Muñoz was named to the First Team All-1980s Team by the Pro Football Hall of Fame. He was also named as one of the Top 100 NFL players of all-time.
Ken Anderson led the Bengals to their first Super Bowl. (Getty Images)
Ken Anderson may have been one of the most successful quarterbacks for the Bengals during their history. Cincinnati selected Anderson in the third round of the 1971 draft. He spent 16 seasons with the Bengals and won one MVP award, one All-Pro selection, and was named to the Pro Bowl four times.
Anderson led the league in passing yards twice – 1974 (2,667 yards) and 1975 (3,169 yards). He made the playoffs four times during his career as well. He led the Bengals to Super Bowl XVI, where they would lose 26-21 to the San Francisco 49ers. It was the furthest the team would get until the 1988 season.
Cincinnati Bengals defensive back Ken Riley was in control of the secondary (Photo by Clifton Boutelle/Getty Images)
Ken Riley represents the best defensive player the Bengals have ever had. The team selected the defensive back in the sixth round of the 1969 draft.
Riley played for the Bengals for 15 seasons and was an interceptions machine. Fourteen out of his 15 seasons, Riley recorded two or more interceptions. Twelve of his 15 seasons he had three or more interceptions. In 1976, he had nine interceptions and one of them was returned for a touchdown.
He only earned an All-Pro selection one time – in 1983. He had eight interceptions with two of them returned for a touchdown. He had 65 interceptions in his career, which is good for fifth all-time behind Paul Krause (81), Emlen Tunnell (79), Rod Woodson (71), and Dick “Night Train” Lane (68).
Boomer Esiason was one of the top quarterbacks in team history. (Photo by George Gojkovich/Getty Images)
It might be rare for most organizations to have produced two great quarterbacks – one right after the other – but the Bengals did just that. As Anderson’s time was coming to an end, the Bengals drafted Boomer Esiason in the second round in 1984.
Esiason was the Bengals’ quarterback from 1984 to 1992 and then again in 1997. Like Anderson, he would win one MVP award and take the team to a Super Bowl only to lose to the 49ers. Esiason recorded 27,139 passing yards and 187 touchdowns for the Bengals.

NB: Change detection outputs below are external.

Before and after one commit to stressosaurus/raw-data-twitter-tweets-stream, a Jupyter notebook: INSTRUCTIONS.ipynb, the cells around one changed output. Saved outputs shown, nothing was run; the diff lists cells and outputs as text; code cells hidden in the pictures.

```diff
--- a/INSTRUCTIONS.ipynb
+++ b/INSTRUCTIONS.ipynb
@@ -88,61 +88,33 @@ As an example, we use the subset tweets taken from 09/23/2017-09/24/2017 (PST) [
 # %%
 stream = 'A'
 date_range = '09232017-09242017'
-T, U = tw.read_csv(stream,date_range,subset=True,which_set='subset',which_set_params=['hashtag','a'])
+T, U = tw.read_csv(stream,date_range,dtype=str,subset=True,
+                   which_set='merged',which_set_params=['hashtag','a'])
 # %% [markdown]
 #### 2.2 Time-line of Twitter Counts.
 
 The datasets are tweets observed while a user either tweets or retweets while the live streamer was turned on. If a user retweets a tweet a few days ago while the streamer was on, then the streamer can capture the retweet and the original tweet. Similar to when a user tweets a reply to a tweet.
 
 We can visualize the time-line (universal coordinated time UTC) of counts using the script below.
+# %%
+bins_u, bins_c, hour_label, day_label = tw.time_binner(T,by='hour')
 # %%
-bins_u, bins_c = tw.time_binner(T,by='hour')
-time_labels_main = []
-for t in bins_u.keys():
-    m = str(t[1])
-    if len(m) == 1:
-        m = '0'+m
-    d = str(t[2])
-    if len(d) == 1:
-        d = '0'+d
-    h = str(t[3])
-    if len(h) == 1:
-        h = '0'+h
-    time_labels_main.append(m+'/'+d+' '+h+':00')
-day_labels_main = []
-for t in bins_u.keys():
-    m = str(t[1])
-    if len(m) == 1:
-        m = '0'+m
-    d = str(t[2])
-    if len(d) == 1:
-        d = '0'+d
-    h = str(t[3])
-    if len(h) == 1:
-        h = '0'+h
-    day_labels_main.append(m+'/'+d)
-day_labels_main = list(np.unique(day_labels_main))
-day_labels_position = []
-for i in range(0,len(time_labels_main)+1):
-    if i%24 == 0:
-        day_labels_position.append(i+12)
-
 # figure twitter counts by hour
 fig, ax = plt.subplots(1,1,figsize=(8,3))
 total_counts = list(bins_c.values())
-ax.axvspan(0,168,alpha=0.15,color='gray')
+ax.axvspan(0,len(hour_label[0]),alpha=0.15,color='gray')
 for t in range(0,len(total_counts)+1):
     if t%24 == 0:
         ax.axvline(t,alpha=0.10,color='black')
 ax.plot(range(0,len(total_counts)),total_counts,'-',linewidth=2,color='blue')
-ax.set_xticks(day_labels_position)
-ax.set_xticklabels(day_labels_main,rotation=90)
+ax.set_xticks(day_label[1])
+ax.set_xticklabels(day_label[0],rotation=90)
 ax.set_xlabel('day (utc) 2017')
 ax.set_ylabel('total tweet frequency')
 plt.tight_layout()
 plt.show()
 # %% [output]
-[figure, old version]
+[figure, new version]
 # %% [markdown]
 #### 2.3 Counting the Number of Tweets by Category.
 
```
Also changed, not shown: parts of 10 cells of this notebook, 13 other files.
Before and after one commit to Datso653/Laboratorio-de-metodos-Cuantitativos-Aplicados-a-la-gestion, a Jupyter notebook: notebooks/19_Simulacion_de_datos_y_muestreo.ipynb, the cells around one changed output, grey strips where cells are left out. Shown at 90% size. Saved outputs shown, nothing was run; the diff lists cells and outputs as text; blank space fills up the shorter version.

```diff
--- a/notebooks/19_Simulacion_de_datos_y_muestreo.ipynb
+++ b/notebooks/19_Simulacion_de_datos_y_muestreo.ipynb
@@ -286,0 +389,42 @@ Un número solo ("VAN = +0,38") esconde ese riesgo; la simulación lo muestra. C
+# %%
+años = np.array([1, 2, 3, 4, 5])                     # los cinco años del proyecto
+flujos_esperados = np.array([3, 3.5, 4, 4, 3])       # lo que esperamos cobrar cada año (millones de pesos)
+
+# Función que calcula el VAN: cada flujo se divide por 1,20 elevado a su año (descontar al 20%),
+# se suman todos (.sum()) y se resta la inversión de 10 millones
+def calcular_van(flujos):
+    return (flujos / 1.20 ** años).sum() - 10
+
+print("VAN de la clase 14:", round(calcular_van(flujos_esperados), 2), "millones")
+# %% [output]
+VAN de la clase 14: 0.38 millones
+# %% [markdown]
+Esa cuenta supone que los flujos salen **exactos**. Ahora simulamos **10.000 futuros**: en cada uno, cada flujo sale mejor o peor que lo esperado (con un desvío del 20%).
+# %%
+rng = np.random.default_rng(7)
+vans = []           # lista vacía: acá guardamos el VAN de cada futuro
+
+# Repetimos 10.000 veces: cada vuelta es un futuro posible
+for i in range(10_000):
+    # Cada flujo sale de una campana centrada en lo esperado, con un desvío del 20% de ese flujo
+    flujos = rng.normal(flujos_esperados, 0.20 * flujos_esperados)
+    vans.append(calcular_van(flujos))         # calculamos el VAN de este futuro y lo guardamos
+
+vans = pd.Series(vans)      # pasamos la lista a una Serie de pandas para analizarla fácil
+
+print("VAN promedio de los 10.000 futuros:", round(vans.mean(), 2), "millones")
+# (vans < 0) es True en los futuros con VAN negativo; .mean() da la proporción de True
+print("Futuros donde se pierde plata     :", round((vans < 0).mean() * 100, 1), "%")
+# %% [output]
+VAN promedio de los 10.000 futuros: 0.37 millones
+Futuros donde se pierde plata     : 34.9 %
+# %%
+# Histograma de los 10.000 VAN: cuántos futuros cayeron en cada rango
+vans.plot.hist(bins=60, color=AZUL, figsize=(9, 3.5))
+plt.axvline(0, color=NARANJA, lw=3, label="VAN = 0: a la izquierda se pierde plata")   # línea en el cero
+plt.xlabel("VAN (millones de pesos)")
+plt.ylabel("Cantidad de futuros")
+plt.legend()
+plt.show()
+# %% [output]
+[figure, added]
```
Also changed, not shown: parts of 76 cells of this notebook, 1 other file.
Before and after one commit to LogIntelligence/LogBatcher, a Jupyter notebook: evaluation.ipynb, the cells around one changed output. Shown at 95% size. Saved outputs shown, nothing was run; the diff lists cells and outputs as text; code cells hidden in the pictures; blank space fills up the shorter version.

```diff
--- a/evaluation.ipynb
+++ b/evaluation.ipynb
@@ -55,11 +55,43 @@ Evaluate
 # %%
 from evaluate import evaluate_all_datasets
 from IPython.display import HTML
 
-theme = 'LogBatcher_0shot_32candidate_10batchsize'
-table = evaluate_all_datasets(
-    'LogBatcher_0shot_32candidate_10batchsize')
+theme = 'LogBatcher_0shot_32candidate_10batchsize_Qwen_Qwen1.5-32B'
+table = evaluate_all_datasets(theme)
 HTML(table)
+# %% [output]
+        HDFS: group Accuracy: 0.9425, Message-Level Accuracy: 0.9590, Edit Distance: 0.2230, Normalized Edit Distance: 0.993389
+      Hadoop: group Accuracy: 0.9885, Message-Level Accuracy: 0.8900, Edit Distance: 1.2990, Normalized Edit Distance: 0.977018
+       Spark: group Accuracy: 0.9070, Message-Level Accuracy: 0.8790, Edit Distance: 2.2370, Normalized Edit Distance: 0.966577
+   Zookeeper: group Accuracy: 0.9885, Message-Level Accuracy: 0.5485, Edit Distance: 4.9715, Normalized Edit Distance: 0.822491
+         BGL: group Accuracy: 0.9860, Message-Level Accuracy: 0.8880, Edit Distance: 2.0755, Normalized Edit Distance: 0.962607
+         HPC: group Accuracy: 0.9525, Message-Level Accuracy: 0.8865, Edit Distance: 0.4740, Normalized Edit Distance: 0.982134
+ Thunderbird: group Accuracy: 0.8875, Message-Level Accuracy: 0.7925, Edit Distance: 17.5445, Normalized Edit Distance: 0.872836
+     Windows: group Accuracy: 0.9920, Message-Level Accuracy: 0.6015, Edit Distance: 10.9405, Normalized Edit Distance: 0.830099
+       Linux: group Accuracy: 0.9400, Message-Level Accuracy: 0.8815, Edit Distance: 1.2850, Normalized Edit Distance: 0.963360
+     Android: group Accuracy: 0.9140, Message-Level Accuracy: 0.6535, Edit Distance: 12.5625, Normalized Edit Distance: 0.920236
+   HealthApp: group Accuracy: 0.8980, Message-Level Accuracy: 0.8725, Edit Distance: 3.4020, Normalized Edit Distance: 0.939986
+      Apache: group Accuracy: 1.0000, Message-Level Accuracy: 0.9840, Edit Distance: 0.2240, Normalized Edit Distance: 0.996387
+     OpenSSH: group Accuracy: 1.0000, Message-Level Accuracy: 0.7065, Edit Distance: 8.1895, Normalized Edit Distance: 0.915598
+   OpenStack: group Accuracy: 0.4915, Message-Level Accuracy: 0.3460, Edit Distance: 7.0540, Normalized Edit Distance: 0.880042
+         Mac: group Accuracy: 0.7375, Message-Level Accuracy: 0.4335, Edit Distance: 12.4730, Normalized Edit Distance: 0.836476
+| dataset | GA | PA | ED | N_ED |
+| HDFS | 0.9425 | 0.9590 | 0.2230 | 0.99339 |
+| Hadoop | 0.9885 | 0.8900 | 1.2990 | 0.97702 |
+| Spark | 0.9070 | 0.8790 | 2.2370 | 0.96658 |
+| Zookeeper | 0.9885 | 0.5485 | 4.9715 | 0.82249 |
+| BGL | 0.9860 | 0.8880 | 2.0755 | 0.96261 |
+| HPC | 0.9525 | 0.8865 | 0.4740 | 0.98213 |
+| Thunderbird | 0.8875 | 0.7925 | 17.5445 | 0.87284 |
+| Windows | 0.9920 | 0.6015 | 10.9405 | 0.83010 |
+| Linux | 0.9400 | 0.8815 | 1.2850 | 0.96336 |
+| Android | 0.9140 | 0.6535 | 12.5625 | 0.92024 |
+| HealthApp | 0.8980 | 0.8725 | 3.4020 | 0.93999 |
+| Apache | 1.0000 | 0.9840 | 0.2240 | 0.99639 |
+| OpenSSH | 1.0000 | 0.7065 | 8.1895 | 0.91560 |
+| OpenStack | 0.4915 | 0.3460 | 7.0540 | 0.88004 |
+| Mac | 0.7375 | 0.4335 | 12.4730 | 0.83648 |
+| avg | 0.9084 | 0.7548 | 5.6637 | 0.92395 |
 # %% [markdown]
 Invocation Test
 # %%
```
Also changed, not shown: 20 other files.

He also had stints with the New York Jets and Arizona Cardinals.